The Ventura River is the City’s oldest and cheapest source of water and the City believes this expenditure is an investment in developing a collaborative solution that enables the City to maintain local control of this resource benefits all water users who receive water from the Ventura River or its tributaries.

Additionally, the City reached an interim settlement with Santa Barbara Channelkeeper in 2019 in which the City covered Channelkeeper’s legal fees in the amount of $850,000.

What is the City doing to conserve their use of water?

Ventura is a long-standing environmental steward with a history of effective water management.

The City has been in a Stage 3 Water Shortage Event with a 20% mandatory reduction in water usage since 2014 (20% Mandatory cutback).

City customers have conserved 26% in 2019 when compared to water demands from 2013 (pre-drought years) set by the State. The City is exceeding the Casitas Stage 3 requirements of conservation – leaving water in the lake by utilizing other water resources.

The City also has a robust outreach program with rebates, incentives – indoor and outdoor; messaging efforts – website, bill inserts, door hangers, social media, gardening classes, water efficiency surveys, 25 staffed outreach events, and K-12 water education outreach.

The City has a water neutrality policy developed and implemented in 2016 to address new developments – any new development must offset its projected water demand so the City remains water neutral.

The City has been proactively diversifying its water portfolio and it is actively moving forward to secure future water supply – the VenturaWaterPure Project and the State Water Interconnection Project.

Finally, as part of the interim settlement agreement, the City is conducting a pilot program to reduce its use from the River when flows reach below certain levels, and it also moving forward to address two potential fish passage barriers at Foster Park.

How do I file an answer or other pleading in this case?

Filing an answer or other pleading in this case must be done in one of three ways at the Stanley Mosk Courthouse, located at 111 North Hill Street, Los Angeles, CA 90012, http://www.lacourt.org/courthouse/info/address/la

1. Deliver in person to: Stanley Mosk Courthouse, Complex Civil Filing Window, First Floor, Room 102, between the hours of 8:30 a.m. and 4:30 p.m., Monday through Friday, except for Court Holidays;

2. Mail to: Stanley Mosk Courthouse, 111 North Hill Street, Los Angeles, CA 90012; or

3. Fax filing: Stanley Mosk Courthouse, General Jurisdiction-Complex (Room 102), Facsimile Telephone Number: (442) 247-3769

In compliance with the Americans with Disabilities Act, special needs can be met by calling 805-667-6500 or through the California Relay Service.

All service shall be made by electronic service through the provider File & ServeXpress.

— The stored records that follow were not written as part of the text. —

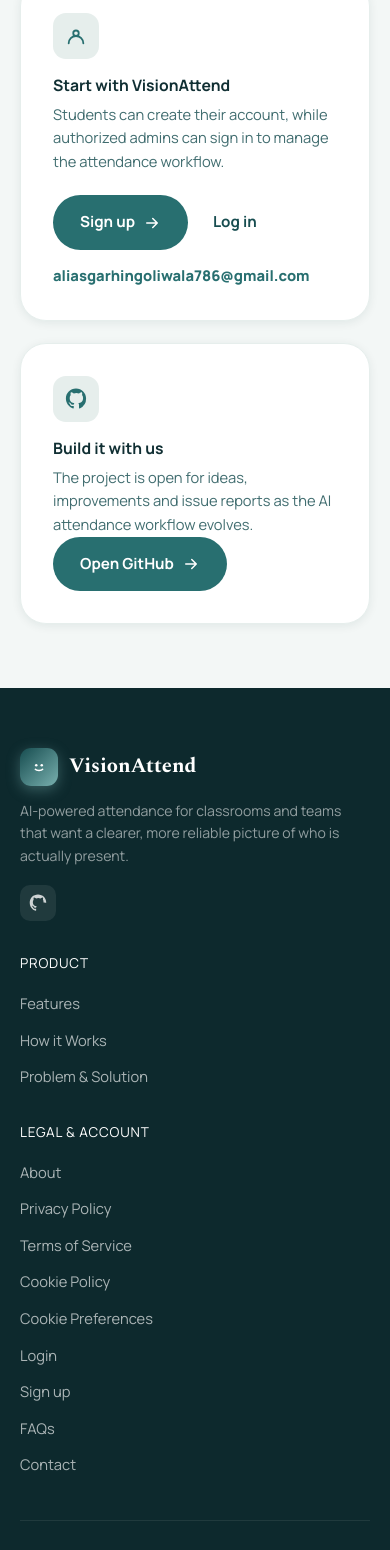
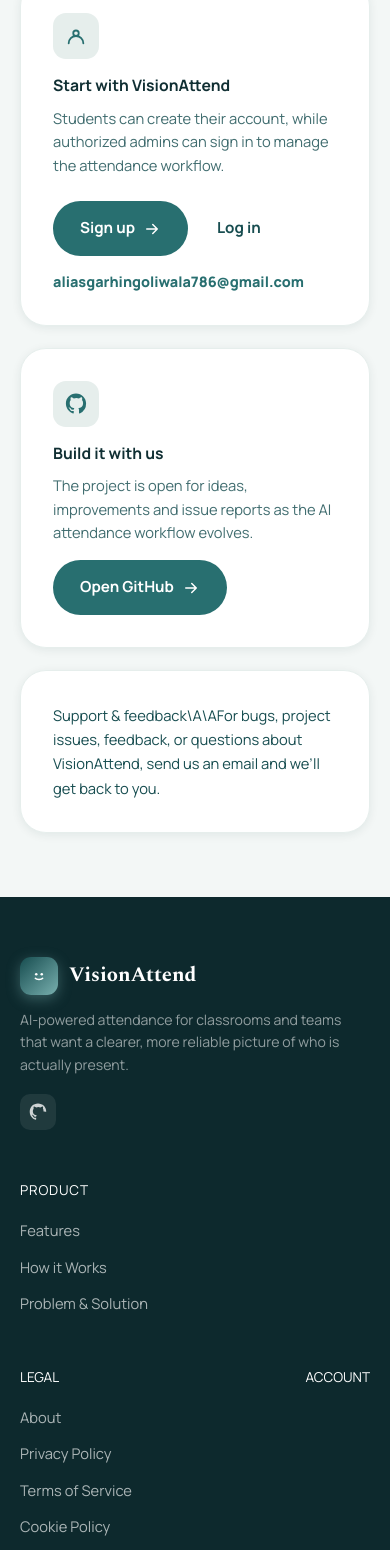
Before and after one commit to Ali5253-hingoliwala/face-regonization, a React (Vite) app in the folder frontend/visionattend-frontend (1)/: page / in a window 390 px wide. Shown: the part 7574-9124 px from the top of the page. Built offline with nearby package versions, Linux system fonts and the light colour scheme; a web font is replaced by a local one.

Commit message:
Polish landing contact and footer UI

```diff
--- a/frontend/visionattend-frontend (1)/src/pages/landing-page-overrides.css
+++ b/frontend/visionattend-frontend (1)/src/pages/landing-page-overrides.css
@@ -1,5 +1,6 @@
-/* Small, isolated fixes for the supplied landing page.
-   Keep these overrides scoped so portal pages are untouched. */
+/* Final landing-page polish. Scoped to .landing-page so portal UI remains untouched. */
+
+/* About: completed visual theme */
 .landing-page #about {
   background: var(--gradient-brand);
   color: var(--white);
@@ -16,19 +17,185 @@
   color: rgba(255, 255, 255, 0.76);
 }
 
-.landing-page .contact-email {
-  display: inline-flex;
+/* Contact: cleaner three-card layout */
+.landing-page #contact .contact-grid {
+  grid-template-columns: repeat(3, minmax(0, 1fr));
+  max-width: 1120px;
+  gap: 22px;
+}
+
+.landing-page #contact .contact-card {
+  min-height: 300px;
+  display: flex;
+  flex-direction: column;
+}
+
+.landing-page #contact .contact-card:nth-child(1) .contact-actions {
   align-items: center;
-  gap: 8px;
-  margin-top: 14px;
+  gap: 14px;
+  margin-top: auto;
+  padding-top: 24px;
+}
+
+.landing-page #contact .contact-card:nth-child(2) .btn {
+  margin-top: auto;
+  align-self: flex-start;
+}
+
+.landing-page #contact .contact-card:nth-child(2) p {
+  max-width: 380px;
+}
+
+/* The existing email link becomes the third support card's real clickable contact. */
+.landing-page #contact .contact-card:first-child {
+  position: relative;
+}
+
+.landing-page #contact .contact-card:first-child .contact-email {
+  position: absolute;
+  left: calc(200% + 44px);
+  bottom: 32px;
+  z-index: 3;
+  width: calc(100% - 64px);
+  margin: 0;
+  padding: 10px 0;
   color: var(--teal-600);
-  font-size: 0.92rem;
+  font-size: 0.9rem;
   font-weight: 800;
   word-break: break-word;
 }
 
-.landing-page .contact-email:hover {
+.landing-page #contact .contact-card:first-child .contact-email::before {
+  content: "Email support";
+  display: block;
+  margin-bottom: 7px;
+  color: var(--navy-950);
+  font-size: 0.78rem;
+  letter-spacing: 0.08em;
+  text-transform: uppercase;
+}
+
+.landing-page #contact .contact-card:first-child .contact-email:hover {
   color: var(--teal-800);
   text-decoration: underline;
   text-underline-offset: 3px;
 }
+
+/* Create the visual third card behind the real email link. */
+.landing-page #contact .contact-grid::after {
+  content: "Support & feedback\\A\\AFor bugs, project issues, feedback, or questions about VisionAttend, send us an email and we’ll get back to you.";
+  white-space: pre-line;
+  min-height: 300px;
+  padding: 32px;
+  border-radius: var(--radius-lg);
+  background: var(--white);
+  border: 1px solid var(--mint-100);
+  box-shadow: var(--shadow-sm);
+  color: var(--teal-800);
+  font-family: var(--font-body);
+  font-size: 0.92rem;
+  line-height: 1.65;
+}
+
+/* Footer: Legal and Account are now clearly separated. */
+.landing-page .footer-grid {
+  grid-template-columns: 1.5fr 0.8fr 1.35fr;
+  gap: 50px;
+}
+
+.landing-page .footer-col:last-child {
+  position: relative;
+}
+
+.landing-page .footer-col:last-child h5 {
+  font-size: 0;
+  position: relative;
+}
+
+.landing-page .footer-col:last-child h5::before {
+  content: "LEGAL";
+  font-size: 0.85rem;
+}
+
+.landing-page .footer-col:last-child h5::after {
+  content: "ACCOUNT";
+  position: absolute;
+  left: 52%;
+  top: 0;
+  font-size: 0.85rem;
+}
+
+.landing-page .footer-col:last-child ul {
+  display: grid;
+  grid-template-columns: 1fr 1fr;
+  column-gap: 34px;
+  row-gap: 11px;
+}
+
+.landing-page .footer-col:last-child li:nth-child(-n + 5) {
+  grid-column: 1;
+}
+
+.landing-page .footer-col:last-child li:nth-child(n + 6) {
+  grid-column: 2;
+}
+
+.landing-page .footer-col:last-child li:nth-child(6) { grid-row: 1; }
+.landing-page .footer-col:last-child li:nth-child(7) { grid-row: 2; }
+.landing-page .footer-col:last-child li:nth-child(8) { grid-row: 3; }
+.landing-page .footer-col:last-child li:nth-child(9) { grid-row: 4; }
+
+/* The theme is finished now, so don't show the old progress wording. */
+.landing-page .footer-bottom span:last-child {
+  font-size: 0;
+}
+
+.landing-page .footer-bottom span:last-child::after {
+  content: "UI theme completed · Core platform connected";
+  font-size: 0.85rem;
+}
+
+@media (max-width: 1000px) {
+  .landing-page #contact .contact-grid {
+    grid-template-columns: 1fr;
+  }
+
+  .landing-page #contact .contact-grid::after {
+    min-height: 0;
+  }
+
+  .landing-page #contact .contact-card:first-child .contact-email {
+    position: static;
+    width: auto;
+    margin-top: 14px;
+    padding: 0;
+  }
+
+  .landing-page #contact .contact-card:first-child .contact-email::before {
+    display: none;
+  }
+
+  .landing-page .footer-grid {
+    grid-template-columns: 1fr 1fr;
+  }
+}
+
+@media (max-width: 680px) {
+  .landing-page .footer-grid {
+    grid-template-columns: 1fr;
+  }
+
+  .landing-page .footer-col:last-child ul {
+    grid-template-columns: 1fr;
+  }
+
+  .landing-page .footer-col:last-child li:nth-child(n) {
+    grid-column: 1;
+    grid-row: auto;
+  }
+
+  .landing-page .footer-col:last-child h5::after {
+    left: auto;
+    right: 0;
+  }
+}
```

To register, visit their website, https://os.fileandservexpress.com/web/ui/welcomepage.aspx, or call 1-888-529-7587.

Important case information: 19STCP01176, Los Angeles County Superior Court, Complex Civil Litigation Division, Department No. 010, Judge William F. Highberger presiding, located at 312 North Spring Street, Los Angeles, California 90012 Please note that you will need to pay an appearance fee of $435 when you file your answer.

When is the next court hearing in this case?

The Court rescheduled the Case Management Conferences previously set for May 8 and June 1 to June 24 at 2:30 p.m., Los Angeles County Superior Court, Complex Civil Litigation Division, Department No. 010, 312 North Spring St., Los Angeles, CA 90012.

Additionally, due to COVID-19 related Court closures, all appearances should be telephonic absent an articulable special need to appear in person. For information on making a telephonic appearance, please visit https://courtcall.com/?c=CCHOME, or call (888) 882-6878.

The Court granted the City of San Buenaventura’s (“City”) request to extend the time to respond to City’s Third Amended Cross-Complaint. The new deadline to file and serve a response is SEPTEMBER 08, 2020.

The Court’s orders and the City’s Notice of Ruling are available at the following links: Order re Filing of Proofs, Order re Deadline to Respond, Notice of Ruling.